Preferential attachment networks are a type of random network where new nodes are connected to existing ones at random and are more likely to connect to those that already have many connections. We investigate further a family of models introduced by Antunović, Mossel and Rácz where each vertex in a preferential attachment graph is assigned a type, based on the types of its neighbours. Instances of this type of process where the proportions of each type present do not converge over time seem to be rare.
Previous work found that a “rock-paper-scissors” setup where each new node’s type was determined by a rock-paper-scissors contest between its two neighbours does not converge. Here, two cases similar to that are considered, one which is like the above but with an arbitrarily small chance of picking a random type and one where there are four neighbours which perform a knockout tournament to determine the new type.

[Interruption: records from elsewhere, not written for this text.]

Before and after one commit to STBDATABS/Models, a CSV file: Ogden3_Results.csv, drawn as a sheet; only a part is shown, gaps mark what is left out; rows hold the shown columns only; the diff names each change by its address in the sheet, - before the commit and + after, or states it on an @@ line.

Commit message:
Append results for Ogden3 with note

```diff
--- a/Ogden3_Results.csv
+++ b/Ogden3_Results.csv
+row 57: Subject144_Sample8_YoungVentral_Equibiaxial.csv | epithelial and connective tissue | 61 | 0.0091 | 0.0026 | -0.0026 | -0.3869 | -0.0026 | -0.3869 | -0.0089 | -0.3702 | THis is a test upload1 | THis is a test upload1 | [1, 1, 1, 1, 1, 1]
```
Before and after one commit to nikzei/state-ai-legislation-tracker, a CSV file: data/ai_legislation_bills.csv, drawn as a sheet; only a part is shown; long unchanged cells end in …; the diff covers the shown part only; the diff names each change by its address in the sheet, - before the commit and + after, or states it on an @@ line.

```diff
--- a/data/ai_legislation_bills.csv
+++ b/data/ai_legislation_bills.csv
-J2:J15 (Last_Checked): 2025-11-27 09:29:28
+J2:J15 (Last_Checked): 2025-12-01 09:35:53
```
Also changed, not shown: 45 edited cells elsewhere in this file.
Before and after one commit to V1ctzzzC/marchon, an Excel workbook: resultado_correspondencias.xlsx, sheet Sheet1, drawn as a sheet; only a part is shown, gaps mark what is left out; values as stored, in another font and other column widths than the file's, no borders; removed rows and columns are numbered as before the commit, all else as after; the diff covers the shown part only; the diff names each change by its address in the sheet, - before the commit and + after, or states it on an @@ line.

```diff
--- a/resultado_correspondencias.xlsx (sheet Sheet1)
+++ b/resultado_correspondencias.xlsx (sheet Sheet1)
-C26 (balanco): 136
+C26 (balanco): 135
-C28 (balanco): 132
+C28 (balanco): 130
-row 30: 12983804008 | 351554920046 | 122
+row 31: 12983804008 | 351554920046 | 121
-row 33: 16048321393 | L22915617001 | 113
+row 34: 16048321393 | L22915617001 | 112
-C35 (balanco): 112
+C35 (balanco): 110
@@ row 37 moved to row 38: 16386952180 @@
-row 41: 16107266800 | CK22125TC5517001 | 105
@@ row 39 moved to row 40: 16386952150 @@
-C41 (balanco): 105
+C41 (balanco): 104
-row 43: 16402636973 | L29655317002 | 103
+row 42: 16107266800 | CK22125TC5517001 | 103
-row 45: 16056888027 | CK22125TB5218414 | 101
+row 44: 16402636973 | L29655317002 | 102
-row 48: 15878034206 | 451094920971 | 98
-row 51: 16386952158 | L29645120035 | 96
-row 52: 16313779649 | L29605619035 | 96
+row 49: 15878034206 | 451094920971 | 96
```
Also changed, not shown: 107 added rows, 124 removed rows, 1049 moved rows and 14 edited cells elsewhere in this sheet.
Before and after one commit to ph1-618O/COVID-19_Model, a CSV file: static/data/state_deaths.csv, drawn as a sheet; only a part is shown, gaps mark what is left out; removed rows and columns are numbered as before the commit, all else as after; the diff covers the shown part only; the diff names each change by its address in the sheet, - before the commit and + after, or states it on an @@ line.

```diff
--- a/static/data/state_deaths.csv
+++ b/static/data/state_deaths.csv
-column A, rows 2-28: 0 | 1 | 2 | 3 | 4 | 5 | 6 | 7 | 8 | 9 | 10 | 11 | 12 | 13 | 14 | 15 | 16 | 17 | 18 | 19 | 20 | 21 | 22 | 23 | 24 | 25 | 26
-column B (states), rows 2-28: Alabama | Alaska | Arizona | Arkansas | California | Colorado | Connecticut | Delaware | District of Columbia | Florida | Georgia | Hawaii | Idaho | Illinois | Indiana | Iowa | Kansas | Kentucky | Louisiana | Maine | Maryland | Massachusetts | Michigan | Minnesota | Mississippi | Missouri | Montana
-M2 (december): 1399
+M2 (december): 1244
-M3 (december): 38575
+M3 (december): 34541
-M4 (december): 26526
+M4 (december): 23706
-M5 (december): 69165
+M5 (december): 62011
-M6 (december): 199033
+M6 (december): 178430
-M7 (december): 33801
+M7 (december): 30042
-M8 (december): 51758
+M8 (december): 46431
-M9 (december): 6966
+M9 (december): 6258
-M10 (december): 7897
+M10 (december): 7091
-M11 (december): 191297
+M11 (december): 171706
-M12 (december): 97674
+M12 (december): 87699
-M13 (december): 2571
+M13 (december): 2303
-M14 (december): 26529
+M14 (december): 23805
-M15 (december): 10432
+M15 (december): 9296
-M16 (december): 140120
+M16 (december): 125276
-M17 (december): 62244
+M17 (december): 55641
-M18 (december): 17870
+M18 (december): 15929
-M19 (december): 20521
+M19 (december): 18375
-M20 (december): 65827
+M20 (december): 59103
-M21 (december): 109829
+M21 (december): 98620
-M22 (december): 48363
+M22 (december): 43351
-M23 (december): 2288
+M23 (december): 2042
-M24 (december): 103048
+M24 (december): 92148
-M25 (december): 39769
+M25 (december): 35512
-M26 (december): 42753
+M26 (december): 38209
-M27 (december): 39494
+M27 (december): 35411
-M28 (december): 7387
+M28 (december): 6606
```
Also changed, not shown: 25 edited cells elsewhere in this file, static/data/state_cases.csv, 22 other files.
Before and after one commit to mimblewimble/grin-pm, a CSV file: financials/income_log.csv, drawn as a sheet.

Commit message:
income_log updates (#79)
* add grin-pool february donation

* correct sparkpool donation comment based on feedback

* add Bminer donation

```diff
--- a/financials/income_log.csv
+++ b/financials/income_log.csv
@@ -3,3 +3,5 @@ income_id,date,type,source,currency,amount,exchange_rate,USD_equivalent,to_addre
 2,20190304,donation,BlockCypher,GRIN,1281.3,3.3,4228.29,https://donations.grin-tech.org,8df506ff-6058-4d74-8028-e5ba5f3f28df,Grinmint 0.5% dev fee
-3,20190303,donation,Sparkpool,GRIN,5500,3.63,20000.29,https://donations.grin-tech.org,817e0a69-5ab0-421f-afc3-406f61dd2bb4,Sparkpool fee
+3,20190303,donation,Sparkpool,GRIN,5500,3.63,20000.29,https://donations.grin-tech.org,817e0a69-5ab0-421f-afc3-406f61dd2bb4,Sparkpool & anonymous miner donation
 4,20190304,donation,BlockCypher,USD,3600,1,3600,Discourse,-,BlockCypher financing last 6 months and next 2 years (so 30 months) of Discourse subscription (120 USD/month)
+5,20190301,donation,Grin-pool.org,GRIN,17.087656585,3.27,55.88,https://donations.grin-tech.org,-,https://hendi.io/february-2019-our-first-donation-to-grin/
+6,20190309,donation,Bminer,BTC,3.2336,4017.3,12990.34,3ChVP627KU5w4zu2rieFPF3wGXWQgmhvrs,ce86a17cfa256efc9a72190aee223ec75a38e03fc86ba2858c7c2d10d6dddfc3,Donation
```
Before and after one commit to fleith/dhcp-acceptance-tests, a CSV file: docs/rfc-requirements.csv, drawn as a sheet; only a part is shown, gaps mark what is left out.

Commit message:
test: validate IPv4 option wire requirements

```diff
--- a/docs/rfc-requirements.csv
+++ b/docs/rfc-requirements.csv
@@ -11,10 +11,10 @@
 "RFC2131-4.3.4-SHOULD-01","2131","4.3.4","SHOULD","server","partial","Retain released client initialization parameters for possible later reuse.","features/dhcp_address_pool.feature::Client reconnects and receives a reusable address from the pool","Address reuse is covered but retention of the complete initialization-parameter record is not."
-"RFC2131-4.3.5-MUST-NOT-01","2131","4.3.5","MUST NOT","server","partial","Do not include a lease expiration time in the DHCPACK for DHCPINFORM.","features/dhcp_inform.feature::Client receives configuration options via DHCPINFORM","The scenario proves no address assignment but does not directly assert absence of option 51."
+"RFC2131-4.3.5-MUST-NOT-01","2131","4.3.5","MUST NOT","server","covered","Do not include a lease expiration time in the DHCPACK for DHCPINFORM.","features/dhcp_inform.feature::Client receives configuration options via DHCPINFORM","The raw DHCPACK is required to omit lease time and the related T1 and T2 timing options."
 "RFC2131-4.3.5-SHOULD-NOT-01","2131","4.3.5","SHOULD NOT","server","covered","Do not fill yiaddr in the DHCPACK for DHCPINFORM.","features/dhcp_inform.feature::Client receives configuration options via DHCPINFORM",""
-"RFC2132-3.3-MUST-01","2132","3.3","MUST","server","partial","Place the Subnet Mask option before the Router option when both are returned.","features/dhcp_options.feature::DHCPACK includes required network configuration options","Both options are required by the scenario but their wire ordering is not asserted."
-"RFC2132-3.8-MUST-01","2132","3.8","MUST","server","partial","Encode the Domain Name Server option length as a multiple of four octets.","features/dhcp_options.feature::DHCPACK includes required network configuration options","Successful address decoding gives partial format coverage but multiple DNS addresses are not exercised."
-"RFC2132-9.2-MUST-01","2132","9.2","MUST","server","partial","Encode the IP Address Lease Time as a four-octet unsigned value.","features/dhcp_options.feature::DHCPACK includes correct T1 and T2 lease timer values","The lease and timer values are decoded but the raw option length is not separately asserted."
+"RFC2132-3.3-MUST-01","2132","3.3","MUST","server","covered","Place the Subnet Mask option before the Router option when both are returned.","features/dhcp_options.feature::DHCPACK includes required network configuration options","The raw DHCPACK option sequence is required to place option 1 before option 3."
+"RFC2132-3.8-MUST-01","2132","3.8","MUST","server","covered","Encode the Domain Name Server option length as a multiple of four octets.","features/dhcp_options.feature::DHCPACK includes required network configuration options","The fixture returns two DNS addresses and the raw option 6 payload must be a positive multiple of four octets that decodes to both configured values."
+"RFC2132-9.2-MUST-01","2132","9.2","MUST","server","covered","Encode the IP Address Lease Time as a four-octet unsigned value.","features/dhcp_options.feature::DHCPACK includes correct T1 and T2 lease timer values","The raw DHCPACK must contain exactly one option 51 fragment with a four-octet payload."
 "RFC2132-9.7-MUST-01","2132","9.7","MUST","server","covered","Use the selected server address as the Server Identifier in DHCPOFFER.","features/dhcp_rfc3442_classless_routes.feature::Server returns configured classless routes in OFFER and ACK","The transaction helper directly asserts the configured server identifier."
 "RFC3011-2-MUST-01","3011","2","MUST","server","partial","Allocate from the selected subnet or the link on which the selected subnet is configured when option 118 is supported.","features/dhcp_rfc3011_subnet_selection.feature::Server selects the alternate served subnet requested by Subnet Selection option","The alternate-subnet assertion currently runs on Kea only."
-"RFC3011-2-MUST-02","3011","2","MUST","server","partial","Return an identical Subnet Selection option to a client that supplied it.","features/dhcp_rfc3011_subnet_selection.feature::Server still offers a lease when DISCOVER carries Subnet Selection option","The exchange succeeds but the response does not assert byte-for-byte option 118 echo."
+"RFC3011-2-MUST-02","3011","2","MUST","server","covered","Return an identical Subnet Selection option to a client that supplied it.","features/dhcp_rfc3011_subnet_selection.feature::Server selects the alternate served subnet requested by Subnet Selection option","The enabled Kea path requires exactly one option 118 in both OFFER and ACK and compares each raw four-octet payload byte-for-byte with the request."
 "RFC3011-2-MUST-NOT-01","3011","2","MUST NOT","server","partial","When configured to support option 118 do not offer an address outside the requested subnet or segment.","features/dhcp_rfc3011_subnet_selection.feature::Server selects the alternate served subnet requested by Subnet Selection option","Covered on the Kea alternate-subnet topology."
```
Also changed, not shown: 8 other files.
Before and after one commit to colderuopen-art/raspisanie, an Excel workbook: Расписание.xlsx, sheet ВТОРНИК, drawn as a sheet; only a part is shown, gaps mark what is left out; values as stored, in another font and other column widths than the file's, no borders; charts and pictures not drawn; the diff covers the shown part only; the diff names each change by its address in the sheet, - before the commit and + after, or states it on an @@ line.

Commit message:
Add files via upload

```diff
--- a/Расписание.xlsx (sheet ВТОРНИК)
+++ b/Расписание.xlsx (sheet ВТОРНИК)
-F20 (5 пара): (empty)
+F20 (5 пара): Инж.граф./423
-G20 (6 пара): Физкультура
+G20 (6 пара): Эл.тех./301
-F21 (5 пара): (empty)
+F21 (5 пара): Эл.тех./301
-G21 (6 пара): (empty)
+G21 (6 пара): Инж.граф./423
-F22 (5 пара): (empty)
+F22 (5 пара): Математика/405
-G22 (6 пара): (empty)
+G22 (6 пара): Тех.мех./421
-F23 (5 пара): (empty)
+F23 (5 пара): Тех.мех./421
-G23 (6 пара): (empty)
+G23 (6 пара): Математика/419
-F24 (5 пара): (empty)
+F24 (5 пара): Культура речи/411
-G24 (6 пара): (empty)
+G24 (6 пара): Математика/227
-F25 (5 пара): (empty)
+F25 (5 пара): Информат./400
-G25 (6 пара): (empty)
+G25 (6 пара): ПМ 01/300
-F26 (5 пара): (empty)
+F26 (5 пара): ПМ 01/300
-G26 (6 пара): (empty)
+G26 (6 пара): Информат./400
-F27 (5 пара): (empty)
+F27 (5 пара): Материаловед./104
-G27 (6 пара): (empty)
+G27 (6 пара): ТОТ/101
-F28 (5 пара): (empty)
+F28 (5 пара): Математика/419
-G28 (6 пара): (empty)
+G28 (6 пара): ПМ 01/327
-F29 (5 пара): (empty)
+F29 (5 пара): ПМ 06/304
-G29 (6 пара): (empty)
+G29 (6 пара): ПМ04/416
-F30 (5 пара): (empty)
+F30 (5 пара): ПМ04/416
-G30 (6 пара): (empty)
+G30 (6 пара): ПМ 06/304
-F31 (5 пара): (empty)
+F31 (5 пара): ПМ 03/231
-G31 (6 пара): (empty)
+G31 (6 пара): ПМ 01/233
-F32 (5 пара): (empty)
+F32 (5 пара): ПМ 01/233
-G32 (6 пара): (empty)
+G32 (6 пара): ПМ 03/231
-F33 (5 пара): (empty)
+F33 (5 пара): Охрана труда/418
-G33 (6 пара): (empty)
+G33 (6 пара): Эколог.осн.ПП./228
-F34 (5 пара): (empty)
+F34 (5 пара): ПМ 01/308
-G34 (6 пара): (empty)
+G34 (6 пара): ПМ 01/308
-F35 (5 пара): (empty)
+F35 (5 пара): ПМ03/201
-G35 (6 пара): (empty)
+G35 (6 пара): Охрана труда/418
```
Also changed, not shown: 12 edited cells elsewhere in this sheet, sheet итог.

These two new setups, despite seeming very similar to the rock-paper-scissors model, do in fact converge, perhaps surprisingly.
"Fragility of nonconvergence in preferential attachment graphs with three types." Involve 14 (3) 531 - 540, 2021. https://doi.org/10.2140/involve.2021.14.531